When Matthew was just 6 weeks old, a magnetic resonance imaging (MRI) scan showed excessive blood vessel growth on the surface of his brain that was causing abnormal function. The scan confirmed Sturge-Weber Syndrome.
“When your child is born, you don’t expect something like this. Michael and I were devastated,” says Michele. “You want your kids to have every opportunity in life, and we were afraid our son’s opportunities would be limited.”
A parent's search
Even before they were certain that Matthew had Sturge-Weber Syndrome, his family began looking for treatments for the birthmark on his face. When he was only 3 weeks old, they met with Ana Duarte, MD, FAAD, Director of the Division of Dermatology at Nicklaus Children's Hospital, formerly Miami Children's Hospital, and one of only 89 board-certified pediatric dermatologists in the United States. Dr. Duarte told the Matthew and his parents that he would benefit from vascular dye laser surgery.
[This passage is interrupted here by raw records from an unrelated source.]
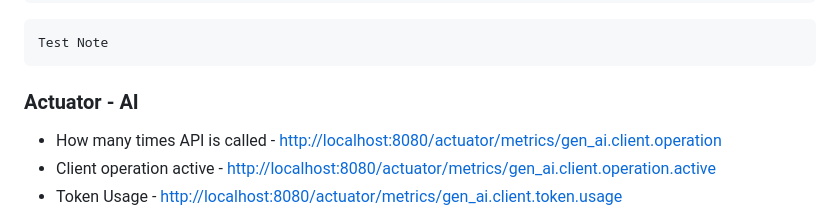
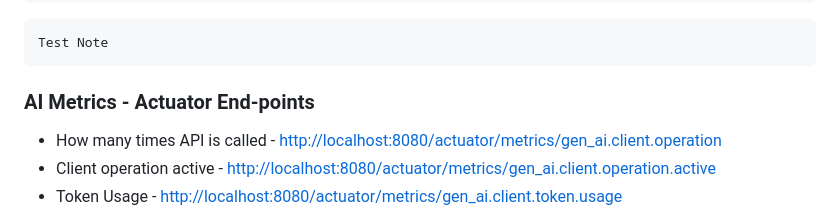
Before and after one commit to gpottepalem/ai-art, a Markdown page: README.md, the part around the change. GitHub-like rendering.

Commit message:
README misc update

```diff
--- a/README.md
+++ b/README.md
@@ -110,7 +110,7 @@ management.tracing.sampling.probability=1.0
 Test Note
 ~~~
 
-### Actuator - AI
+### AI Metrics - Actuator  End-points
 * How many times API is called - [http://localhost:8080/actuator/metrics/gen_ai.client.operation](http://localhost:8080/actuator/metrics/gen_ai.client.operation)
 * Client operation active - [http://localhost:8080/actuator/metrics/gen_ai.client.operation.active](http://localhost:8080/actuator/metrics/gen_ai.client.operation.active)
 * Token Usage - [http://localhost:8080/actuator/metrics/gen_ai.client.token.usage](http://localhost:8080/actuator/metrics/gen_ai.client.token.usage)
```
“Laser surgery has been used to treat port wine stains for over a decade now and has made a very significant difference in the affected children’s lives,” says Dr. Duarte. “The earlier laser surgery is started, the more effective and successful the results, and children with fair skin tend to do quite well. Matthew was very young with a fair complexion, so I felt his prognosis was promising.”
The day after his first appointment, Matthew and his parents went back to Dr. Duarte’s office where she performed pulsed dye laser surgery on his face while Michele held him in her arms. Matthew would need treatments about every six weeks, which meant long drives for the family, who live in Clearwater. In the end, however, it was worth it—after 26 treatments over three years, Matthew’s birthmark is virtually gone.
“Matthew looks fantastic,” Michele says. “We have gone to great lengths to get to Miami, and it’s been well worth every mile we have traveled.”
A bright future
As a result of Sturge-Weber Syndrome, Matthew still has much to overcome. He is on medication for his seizures and glaucoma. Additionally, he has developmental delays, which have required speech, occupational and physical therapy. With the bright red mark gone, however, that Matthew's family are optimistic about his future.
“Many people with Sturge-Weber Syndrome have lived normal lives,” says Michele. “That’s what we’ve always wanted for Matthew, and we are so thankful we found Dr. Duarte because she has made this possible.”